BEGIN ENTRIES SHOWN

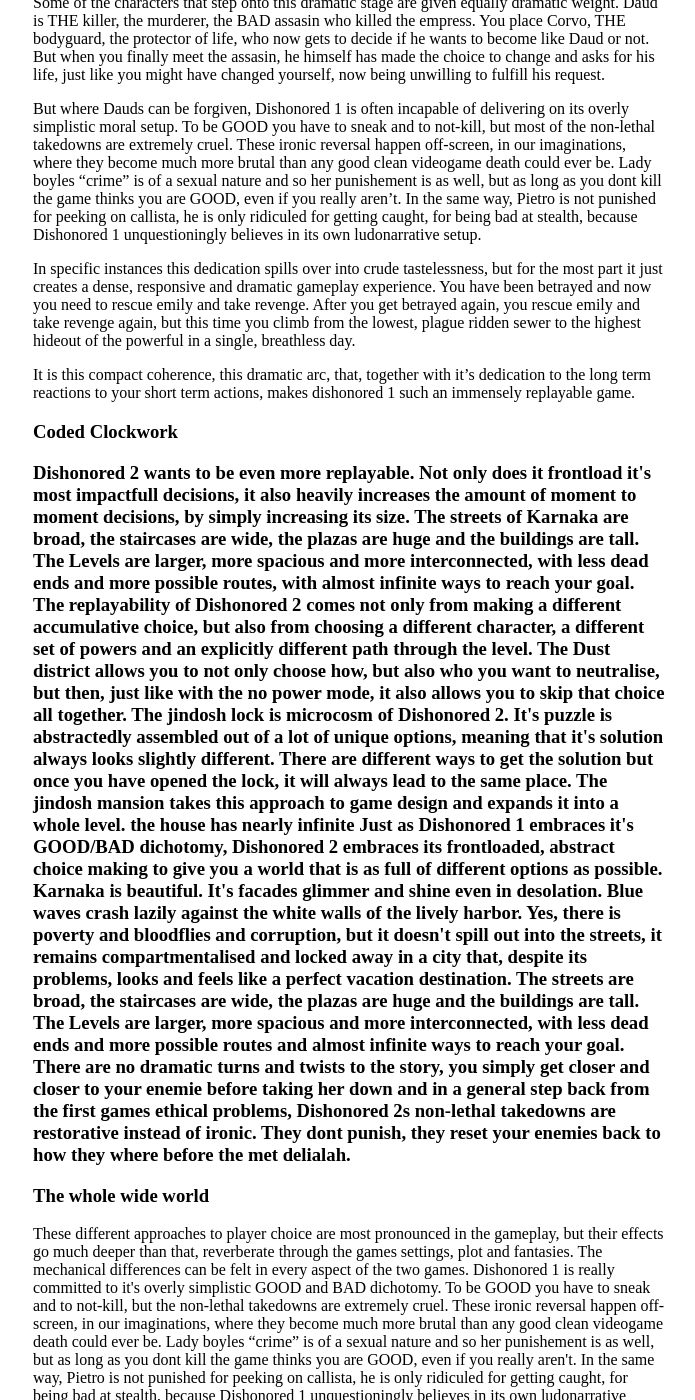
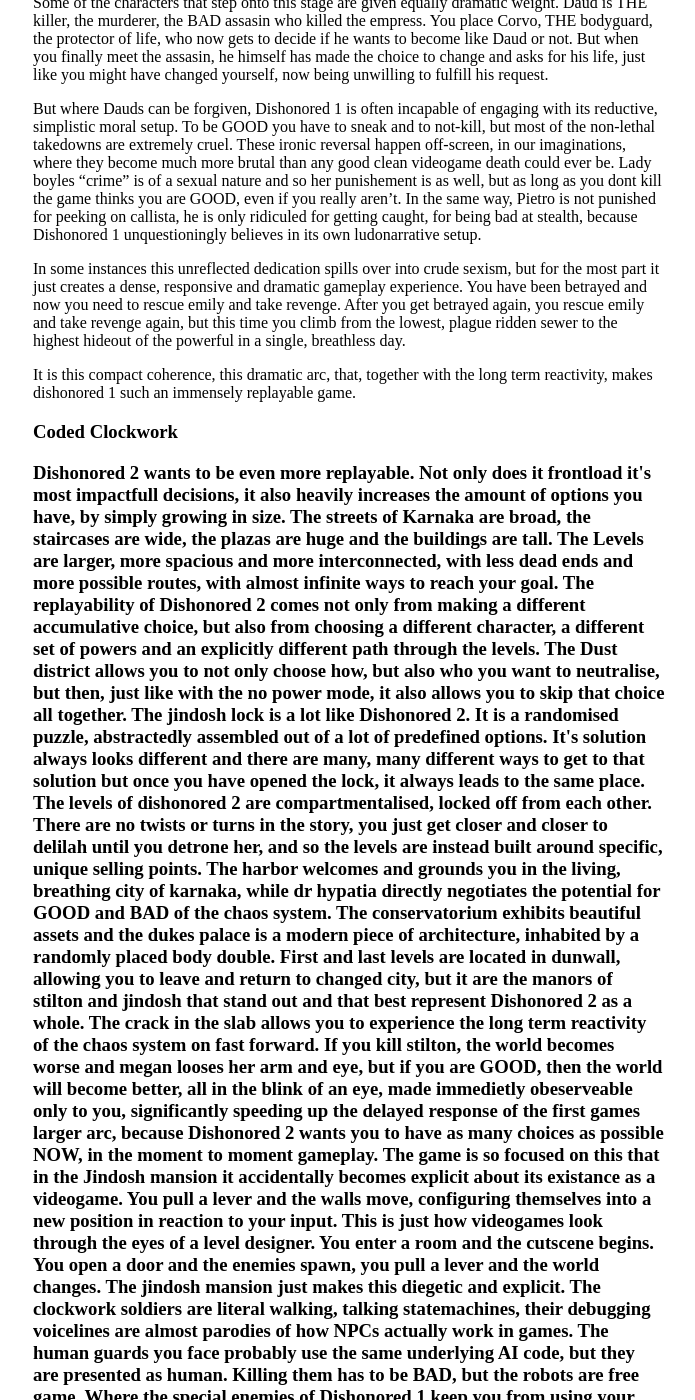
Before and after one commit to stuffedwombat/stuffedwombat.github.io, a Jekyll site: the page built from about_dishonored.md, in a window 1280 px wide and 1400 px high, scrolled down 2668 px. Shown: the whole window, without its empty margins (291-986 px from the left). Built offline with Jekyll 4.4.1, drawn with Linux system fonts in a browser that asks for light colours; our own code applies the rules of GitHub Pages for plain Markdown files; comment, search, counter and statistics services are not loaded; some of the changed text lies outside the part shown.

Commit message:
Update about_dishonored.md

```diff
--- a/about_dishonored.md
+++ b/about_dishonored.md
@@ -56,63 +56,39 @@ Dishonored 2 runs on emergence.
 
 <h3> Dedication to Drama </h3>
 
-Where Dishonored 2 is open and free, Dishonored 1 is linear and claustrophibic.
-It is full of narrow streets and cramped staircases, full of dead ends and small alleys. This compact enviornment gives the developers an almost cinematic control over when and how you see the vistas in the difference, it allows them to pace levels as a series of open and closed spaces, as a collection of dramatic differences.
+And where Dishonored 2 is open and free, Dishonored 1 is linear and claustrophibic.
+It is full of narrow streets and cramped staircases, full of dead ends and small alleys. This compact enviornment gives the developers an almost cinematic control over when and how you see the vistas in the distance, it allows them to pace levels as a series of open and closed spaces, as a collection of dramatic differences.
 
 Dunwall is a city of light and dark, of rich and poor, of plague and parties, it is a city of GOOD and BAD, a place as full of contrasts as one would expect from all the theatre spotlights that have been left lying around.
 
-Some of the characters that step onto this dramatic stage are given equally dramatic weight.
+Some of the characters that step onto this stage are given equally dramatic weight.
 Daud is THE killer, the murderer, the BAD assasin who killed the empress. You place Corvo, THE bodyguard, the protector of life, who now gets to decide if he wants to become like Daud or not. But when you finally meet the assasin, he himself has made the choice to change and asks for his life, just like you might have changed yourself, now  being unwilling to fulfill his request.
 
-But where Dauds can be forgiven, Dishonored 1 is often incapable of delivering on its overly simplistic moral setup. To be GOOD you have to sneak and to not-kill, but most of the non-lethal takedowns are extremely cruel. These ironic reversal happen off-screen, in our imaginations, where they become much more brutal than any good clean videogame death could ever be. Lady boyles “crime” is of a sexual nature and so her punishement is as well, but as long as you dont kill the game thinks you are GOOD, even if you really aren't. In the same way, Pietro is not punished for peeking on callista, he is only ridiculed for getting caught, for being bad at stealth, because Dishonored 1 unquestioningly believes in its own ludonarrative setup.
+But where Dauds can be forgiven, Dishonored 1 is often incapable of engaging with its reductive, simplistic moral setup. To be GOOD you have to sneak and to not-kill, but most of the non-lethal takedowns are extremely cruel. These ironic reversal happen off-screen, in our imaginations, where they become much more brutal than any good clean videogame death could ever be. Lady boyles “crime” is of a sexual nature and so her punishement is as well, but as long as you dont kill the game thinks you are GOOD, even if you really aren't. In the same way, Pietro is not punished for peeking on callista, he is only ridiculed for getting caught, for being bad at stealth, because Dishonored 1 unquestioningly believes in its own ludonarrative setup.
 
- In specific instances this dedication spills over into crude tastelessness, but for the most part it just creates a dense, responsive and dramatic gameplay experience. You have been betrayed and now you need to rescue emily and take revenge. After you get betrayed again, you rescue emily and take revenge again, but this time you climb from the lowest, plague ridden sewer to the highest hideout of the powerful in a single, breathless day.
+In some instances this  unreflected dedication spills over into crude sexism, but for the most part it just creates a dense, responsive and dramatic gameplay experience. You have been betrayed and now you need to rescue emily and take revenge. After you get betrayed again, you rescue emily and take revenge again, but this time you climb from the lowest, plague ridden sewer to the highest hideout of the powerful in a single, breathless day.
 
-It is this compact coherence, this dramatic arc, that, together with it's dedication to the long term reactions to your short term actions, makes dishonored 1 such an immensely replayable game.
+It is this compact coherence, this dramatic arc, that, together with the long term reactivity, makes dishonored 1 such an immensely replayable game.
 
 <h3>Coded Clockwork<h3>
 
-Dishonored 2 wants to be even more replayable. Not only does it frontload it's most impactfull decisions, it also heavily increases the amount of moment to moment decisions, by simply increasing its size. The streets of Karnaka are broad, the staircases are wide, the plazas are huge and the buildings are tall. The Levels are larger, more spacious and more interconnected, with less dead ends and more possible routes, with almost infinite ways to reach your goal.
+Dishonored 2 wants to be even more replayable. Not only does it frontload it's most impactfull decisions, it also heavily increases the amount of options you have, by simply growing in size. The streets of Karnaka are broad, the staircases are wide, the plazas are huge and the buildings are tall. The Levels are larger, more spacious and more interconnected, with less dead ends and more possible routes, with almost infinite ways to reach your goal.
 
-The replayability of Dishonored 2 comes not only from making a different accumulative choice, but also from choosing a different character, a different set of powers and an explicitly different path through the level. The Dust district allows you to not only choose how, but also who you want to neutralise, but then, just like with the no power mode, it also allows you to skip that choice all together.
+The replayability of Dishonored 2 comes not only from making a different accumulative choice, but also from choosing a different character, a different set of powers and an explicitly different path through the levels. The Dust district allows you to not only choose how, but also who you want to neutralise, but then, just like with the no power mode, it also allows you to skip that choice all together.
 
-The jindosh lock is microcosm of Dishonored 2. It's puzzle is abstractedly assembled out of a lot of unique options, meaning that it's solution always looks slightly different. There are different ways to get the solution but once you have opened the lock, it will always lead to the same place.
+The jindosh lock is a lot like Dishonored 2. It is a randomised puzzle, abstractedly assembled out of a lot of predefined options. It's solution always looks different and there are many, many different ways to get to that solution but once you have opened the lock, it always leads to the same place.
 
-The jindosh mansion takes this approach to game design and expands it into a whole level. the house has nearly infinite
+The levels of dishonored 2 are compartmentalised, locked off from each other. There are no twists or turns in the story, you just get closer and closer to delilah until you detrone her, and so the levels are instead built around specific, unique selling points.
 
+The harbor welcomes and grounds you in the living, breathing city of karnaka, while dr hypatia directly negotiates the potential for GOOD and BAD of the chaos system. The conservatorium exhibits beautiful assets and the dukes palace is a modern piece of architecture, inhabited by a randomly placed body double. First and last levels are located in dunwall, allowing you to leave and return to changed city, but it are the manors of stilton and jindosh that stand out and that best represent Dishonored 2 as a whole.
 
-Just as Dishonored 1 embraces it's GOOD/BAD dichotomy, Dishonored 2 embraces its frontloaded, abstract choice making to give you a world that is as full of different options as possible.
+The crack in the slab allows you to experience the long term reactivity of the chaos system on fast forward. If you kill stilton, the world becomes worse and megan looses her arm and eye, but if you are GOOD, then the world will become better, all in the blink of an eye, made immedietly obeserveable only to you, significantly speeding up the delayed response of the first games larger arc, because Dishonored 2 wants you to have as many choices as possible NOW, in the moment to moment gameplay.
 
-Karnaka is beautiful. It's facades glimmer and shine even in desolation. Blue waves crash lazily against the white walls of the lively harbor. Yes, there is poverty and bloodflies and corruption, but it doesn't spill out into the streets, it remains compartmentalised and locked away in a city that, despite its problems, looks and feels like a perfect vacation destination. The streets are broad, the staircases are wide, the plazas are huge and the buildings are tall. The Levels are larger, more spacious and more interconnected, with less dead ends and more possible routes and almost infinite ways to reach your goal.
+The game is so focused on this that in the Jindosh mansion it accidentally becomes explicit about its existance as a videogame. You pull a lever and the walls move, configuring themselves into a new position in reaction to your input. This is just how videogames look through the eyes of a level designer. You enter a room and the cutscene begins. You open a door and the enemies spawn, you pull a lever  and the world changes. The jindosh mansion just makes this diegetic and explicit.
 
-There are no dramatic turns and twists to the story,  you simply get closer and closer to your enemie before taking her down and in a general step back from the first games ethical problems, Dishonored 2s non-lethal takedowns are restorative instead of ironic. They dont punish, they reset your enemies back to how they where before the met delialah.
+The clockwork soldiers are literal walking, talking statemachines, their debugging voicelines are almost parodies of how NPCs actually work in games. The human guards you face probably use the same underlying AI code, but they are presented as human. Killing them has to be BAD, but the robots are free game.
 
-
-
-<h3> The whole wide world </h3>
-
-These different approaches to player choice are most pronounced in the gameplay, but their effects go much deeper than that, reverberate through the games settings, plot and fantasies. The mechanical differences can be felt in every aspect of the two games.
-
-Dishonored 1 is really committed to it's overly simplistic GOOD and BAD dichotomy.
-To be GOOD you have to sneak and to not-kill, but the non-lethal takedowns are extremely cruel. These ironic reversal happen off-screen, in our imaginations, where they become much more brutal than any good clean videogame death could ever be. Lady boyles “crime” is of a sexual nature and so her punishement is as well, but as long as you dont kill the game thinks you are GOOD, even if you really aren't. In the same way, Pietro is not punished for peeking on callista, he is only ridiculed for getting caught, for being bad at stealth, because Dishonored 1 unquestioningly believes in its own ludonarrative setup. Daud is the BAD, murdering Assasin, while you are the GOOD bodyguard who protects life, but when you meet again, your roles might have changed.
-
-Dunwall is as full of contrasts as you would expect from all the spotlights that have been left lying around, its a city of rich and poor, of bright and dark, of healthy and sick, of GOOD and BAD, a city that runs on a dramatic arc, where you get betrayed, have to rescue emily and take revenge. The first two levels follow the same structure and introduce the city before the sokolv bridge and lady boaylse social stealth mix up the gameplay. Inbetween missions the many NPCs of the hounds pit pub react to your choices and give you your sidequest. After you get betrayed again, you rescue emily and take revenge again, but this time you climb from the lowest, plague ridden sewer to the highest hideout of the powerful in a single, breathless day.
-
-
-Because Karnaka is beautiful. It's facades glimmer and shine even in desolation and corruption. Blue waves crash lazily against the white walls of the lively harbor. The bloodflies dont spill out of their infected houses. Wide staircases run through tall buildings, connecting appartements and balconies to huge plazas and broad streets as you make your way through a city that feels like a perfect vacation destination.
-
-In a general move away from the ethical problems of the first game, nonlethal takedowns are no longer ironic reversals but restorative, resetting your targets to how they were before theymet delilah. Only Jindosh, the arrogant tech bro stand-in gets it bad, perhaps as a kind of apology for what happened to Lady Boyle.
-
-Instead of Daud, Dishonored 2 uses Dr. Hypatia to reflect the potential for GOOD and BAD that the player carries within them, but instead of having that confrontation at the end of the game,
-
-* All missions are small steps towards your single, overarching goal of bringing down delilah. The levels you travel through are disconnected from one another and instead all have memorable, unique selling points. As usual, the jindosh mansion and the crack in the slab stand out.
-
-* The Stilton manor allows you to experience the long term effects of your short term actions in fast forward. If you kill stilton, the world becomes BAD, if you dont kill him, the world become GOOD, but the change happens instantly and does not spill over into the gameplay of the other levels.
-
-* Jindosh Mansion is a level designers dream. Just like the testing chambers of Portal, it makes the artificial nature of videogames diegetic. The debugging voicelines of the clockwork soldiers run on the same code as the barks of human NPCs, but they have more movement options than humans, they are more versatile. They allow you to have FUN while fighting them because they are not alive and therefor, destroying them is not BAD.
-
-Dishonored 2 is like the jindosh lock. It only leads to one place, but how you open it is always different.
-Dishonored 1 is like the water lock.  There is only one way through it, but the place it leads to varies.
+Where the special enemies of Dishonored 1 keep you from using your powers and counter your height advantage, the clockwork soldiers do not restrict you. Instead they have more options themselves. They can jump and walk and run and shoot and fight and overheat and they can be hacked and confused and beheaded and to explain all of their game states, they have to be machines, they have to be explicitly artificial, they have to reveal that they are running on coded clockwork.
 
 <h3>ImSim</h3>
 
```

END ENTRIES SHOWN

*TASK OBJECTIVE:* Could you count the lines in the material above that include the word "abstractedly"? Give the count alone.

*WRITTEN ANSWER:* 2